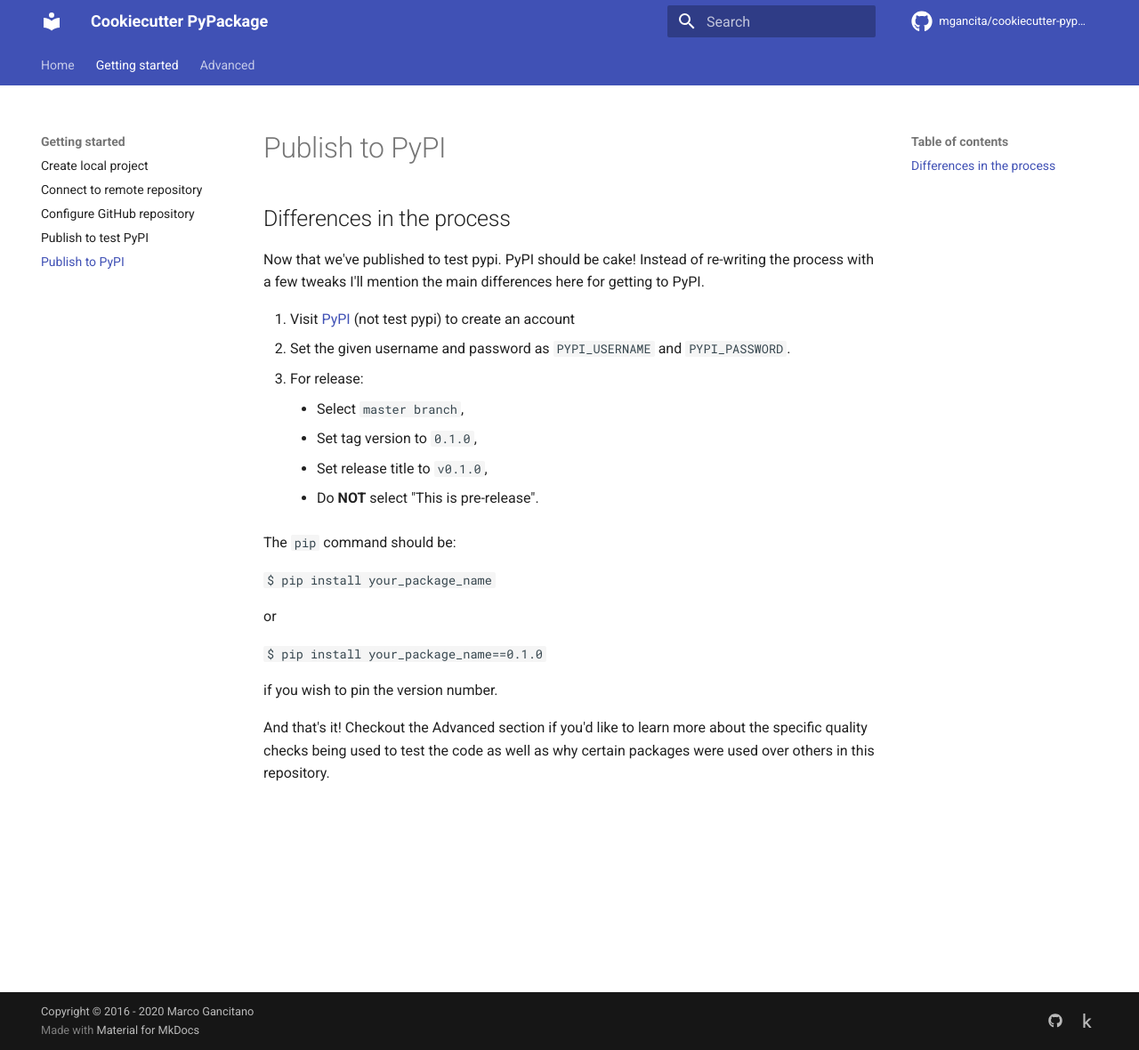
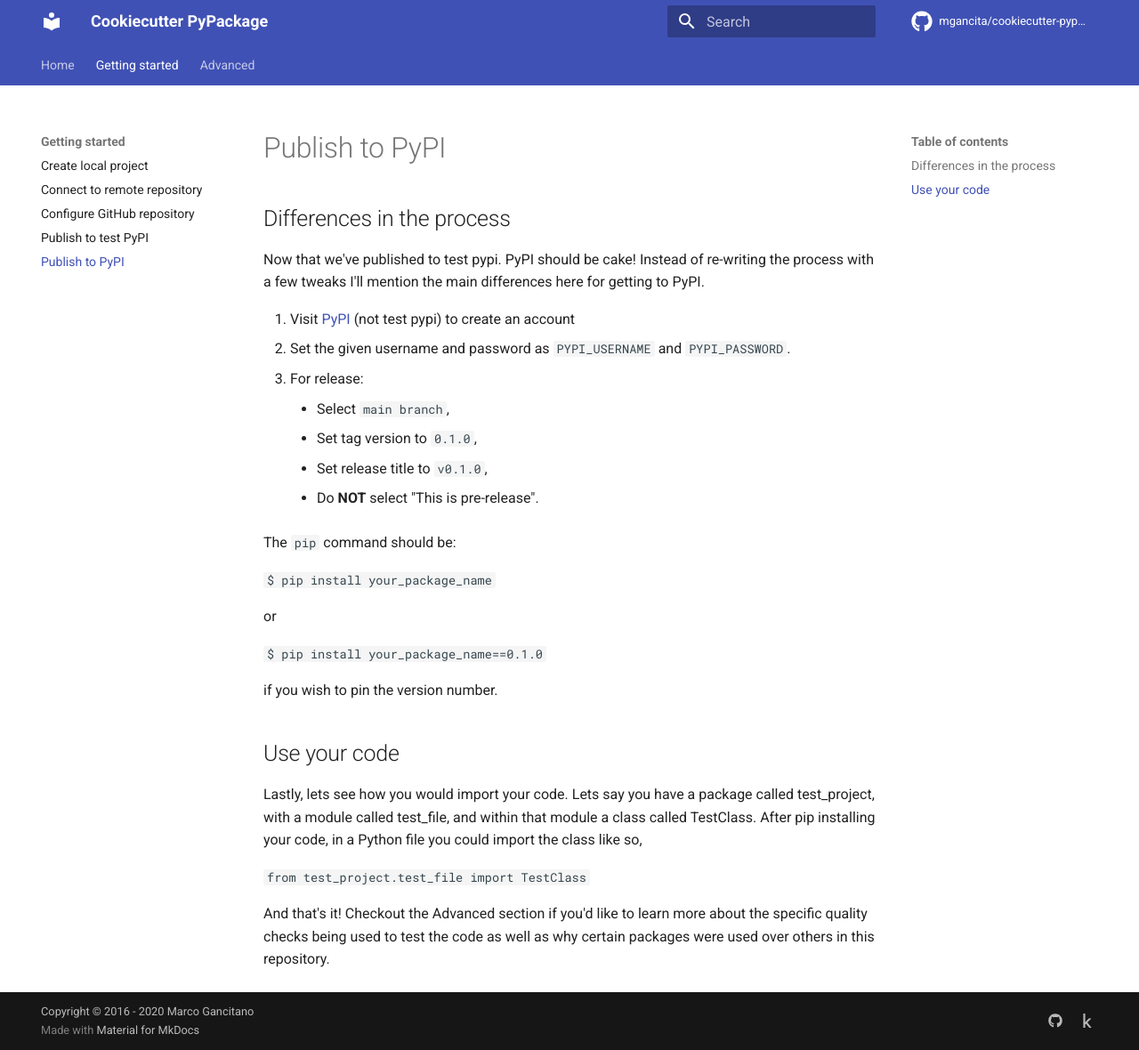
Before and after one commit to Mgancita/cookiecutter-pypackage, an MkDocs documentation site: the page built from docs/getting-started/publish_to_pypi.md, in a window 1280 px wide and 1180 px high. Shown: the whole window at 89% size. Built offline with MkDocs 1.6.1 and Material for MkDocs 9.7.7, drawn with Linux system fonts in a browser that asks for light colours; comment, search, counter and statistics services are not loaded.

```diff
--- a/docs/getting-started/publish_to_pypi.md
+++ b/docs/getting-started/publish_to_pypi.md
@@ -6,7 +6,7 @@
 1. Visit [PyPI](https://www.pypi.org) (not test pypi) to create an account
 2. Set the given username and password as `PYPI_USERNAME` and `PYPI_PASSWORD`.
 3. For release:
-    - Select `master branch`,
+    - Select `main branch`,
     - Set tag version to `0.1.0`,
     - Set release title to `v0.1.0`,
     - Do **NOT** select "This is pre-release".
@@ -21,4 +21,10 @@
 
 if you wish to pin the version number.
 
+## Use your code
+
+Lastly, lets see how you would import your code. Lets say you have a package called test_project, with a module called test_file, and within that module a class called TestClass. After pip installing your code, in a Python file you could import the class like so,
+
+`from test_project.test_file import TestClass`
+
 And that's it! Checkout the Advanced section if you'd like to learn more about the specific quality checks being used to test the code as well as why certain packages were used over others in this repository.
```
Also changed, not shown: .github/ISSUE_TEMPLATES/bug_report.md (renamed from .github/ISSUE_TEMPLATE/bug_report.md), .github/ISSUE_TEMPLATES/feature_request.md (renamed from .github/ISSUE_TEMPLATE/feature_request.md).
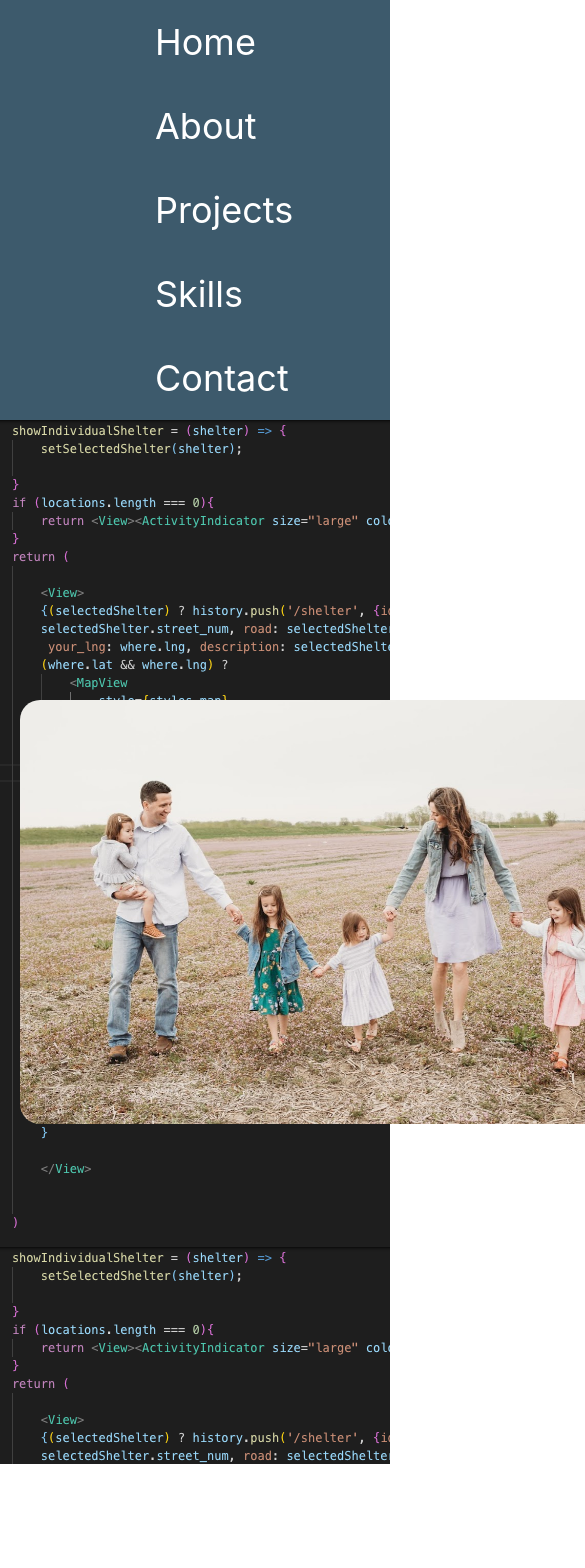
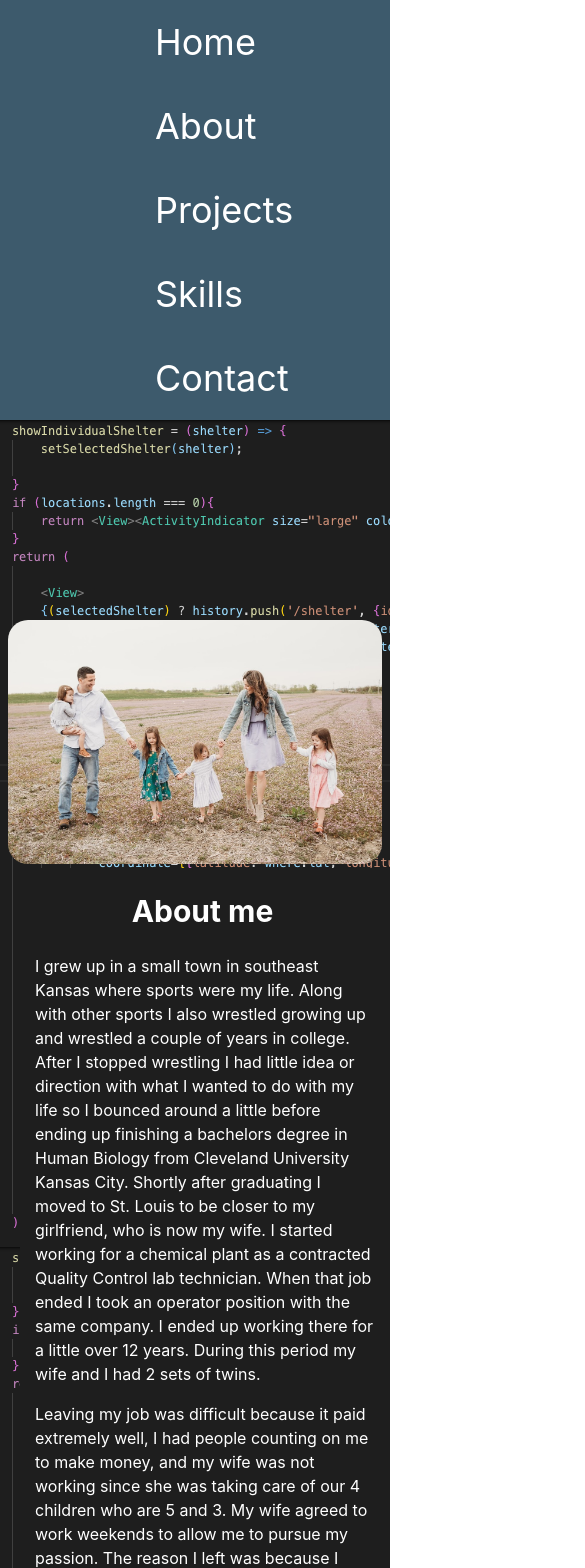
Before and after one commit to toddmckenzie/Portfolio, a React (Create React App) app in the folder port/: page /about in a window 390 px wide. Shown: the top 1568 px of the page, 585 px wide, since content can reach past the window. Before the commit the page ends 1482 px from the top, so only its background shows below. Built offline with nearby package versions, Linux system fonts and the light colour scheme.

Commit message:
about responsive working

```diff
--- a/port/src/components/about.css
+++ b/port/src/components/about.css
@@ -32,3 +32,24 @@
       font-size: 30px;
       height: 36px;
   }
+
+  @media (max-width: 600px){
+      .about {
+          flex-direction: column;
+          margin: 0;
+          height: auto;
+      }
+
+      .family {
+          width: 96%;
+          margin: 0;
+          margin-left: 2%;
+      }
+
+      .about-para p {
+          margin-left: 0;
+          width: 96%;
+          margin-right: 2%;
+      }
+
+  }
```
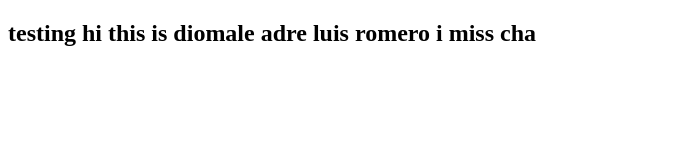
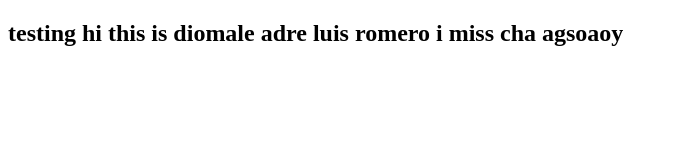
Before and after one commit to X4NZU0/testing, a plain HTML site: page index.html in a window 1280 px wide. Shown: the whole page, without its empty margins (0-678 px from the left). Drawn offline with Linux system fonts and the light colour scheme.

Commit message:
Update index.html

```diff
--- a/index.html
+++ b/index.html
@@ -6,6 +6,6 @@
     <title>Document</title>
 </head>
 <body>
-    <h2>testing hi this is diomale adre luis romero i miss cha </h2>
+    <h2>testing hi this is diomale adre luis romero i miss cha agsoaoy </h2>
 </body>
 </html>
```
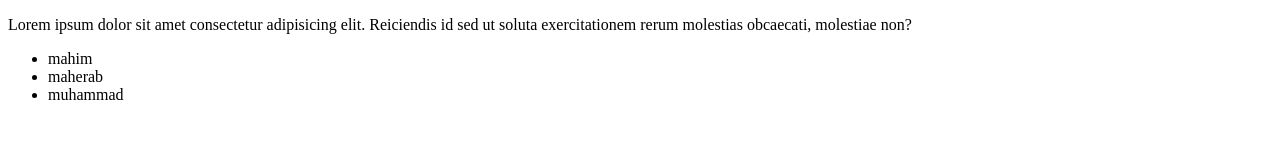
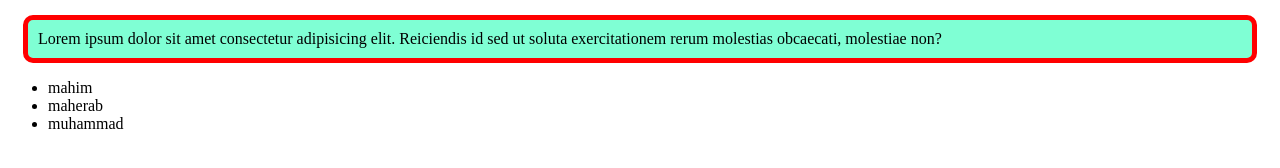
Before and after one commit to Mahim2025/mahim101, a plain HTML site: page index.html in a window 1280 px wide. Drawn offline with Linux system fonts and the light colour scheme.

Commit message:
updated with css file

```diff
--- /dev/null
+++ b/index.css
@@ -0,0 +1,7 @@
+p{
+    background-color: aquamarine;
+    margin: 15px;
+    border: 5px solid red;
+    border-radius: 10px;
+    padding: 10px;
+}
--- a/index.html
+++ b/index.html
@@ -4,6 +4,7 @@
     <meta charset="UTF-8">
     <meta name="viewport" content="width=device-width, initial-scale=1.0">
     <title>Expolore to github</title>
+    <link rel="stylesheet" href="index.css">
 </head>
 <body>
     <p>Lorem ipsum dolor sit amet consectetur adipisicing elit. Reiciendis id sed ut soluta exercitationem rerum molestias obcaecati, molestiae non?</p>
```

+ + + + +

■ **TASK DETAILS**: Your reply must consist of one number, the count of lines in the entries that hold "started".

■ **YOUR RESPONSE**: 3